--- TASK DATA Enclosed Below ---
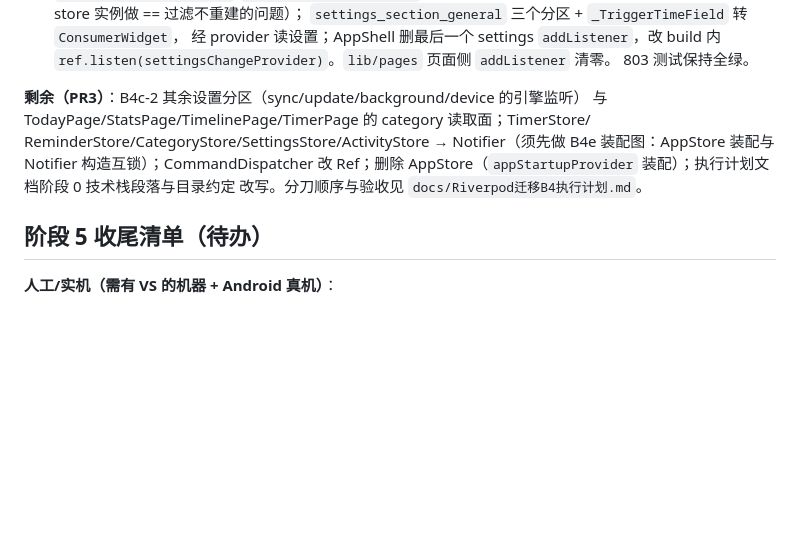
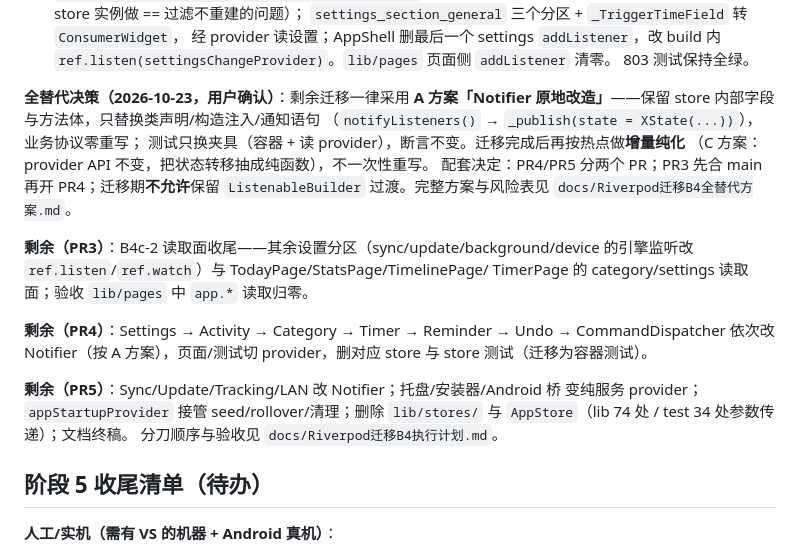
Before and after one commit to IanMuh/TimeTrack2, a Markdown page: PROGRESS.md, the part around the change. GitHub-like rendering; blank space fills up the shorter version.

Commit message:
docs(plan): Riverpod 全替代采用 A 方案（Notifier 原地改造），纯化留作增量

```diff
--- a/PROGRESS.md
+++ b/PROGRESS.md
@@ -81,12 +81,27 @@ utils 不动；分 2 个 PR（PR1 = B0 地基 + B1 基础状态，PR2 = 其余
   `ref.listen(settingsChangeProvider)`。`lib/pages` 页面侧 `addListener` 清零。
   803 测试保持全绿。
 
-**剩余（PR3）**：B4c-2 其余设置分区（sync/update/background/device 的引擎监听）
-与 TodayPage/StatsPage/TimelinePage/TimerPage 的 category 读取面；TimerStore/
-ReminderStore/CategoryStore/SettingsStore/ActivityStore → Notifier（须先做 B4e
-装配图：AppStore 装配与 Notifier 构造互锁）；CommandDispatcher 改 Ref；删除
-AppStore（`appStartupProvider` 装配）；执行计划文档阶段 0 技术栈段落与目录约定
-改写。分刀顺序与验收见 `docs/Riverpod迁移B4执行计划.md`。
+**全替代决策（2026-10-23，用户确认）**：剩余迁移一律采用 **A 方案「Notifier
+原地改造」**——保留 store 内部字段与方法体，只替换类声明/构造注入/通知语句
+（`notifyListeners()` → `_publish(state = XState(...))`），业务协议零重写；
+测试只换夹具（容器 + 读 provider），断言不变。迁移完成后再按热点做**增量纯化**
+（C 方案：provider API 不变，把状态转移抽成纯函数），不一次性重写。
+配套决定：PR4/PR5 分两个 PR；PR3 先合 main 再开 PR4；迁移期**不允许**保留
+`ListenableBuilder` 过渡。完整方案与风险表见
+`docs/Riverpod迁移B4全替代方案.md`。
+
+**剩余（PR3）**：B4c-2 读取面收尾——其余设置分区（sync/update/background/device
+的引擎监听改 `ref.listen`/`ref.watch`）与 TodayPage/StatsPage/TimelinePage/
+TimerPage 的 category/settings 读取面；验收 `lib/pages` 中 `app.*` 读取归零。
+
+**剩余（PR4）**：Settings → Activity → Category → Timer → Reminder → Undo →
+CommandDispatcher 依次改 Notifier（按 A 方案），页面/测试切 provider，删对应
+store 与 store 测试（迁移为容器测试）。
+
+**剩余（PR5）**：Sync/Update/Tracking/LAN 改 Notifier；托盘/安装器/Android 桥
+变纯服务 provider；`appStartupProvider` 接管 seed/rollover/清理；删除
+`lib/stores/` 与 `AppStore`（lib 74 处 / test 34 处参数传递）；文档终稿。
+分刀顺序与验收见 `docs/Riverpod迁移B4执行计划.md`。
 
 
 ## 阶段 5 收尾清单（待办）
```
Also changed, not shown: docs/Riverpod迁移B4全替代方案.md (added, +167 -0 lines).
--- End of Enclosed TASK DATA ---
§ DIRECTIONS FOR THIS TASK: Your answer must be every line from the listing above that holds the string "PROGRESS".

§ RESULT:
Before and after one commit to IanMuh/TimeTrack2, a Markdown page: PROGRESS.md, the part around the change. GitHub-like rendering; blank space fills up the shorter version.
--- a/PROGRESS.md
+++ b/PROGRESS.md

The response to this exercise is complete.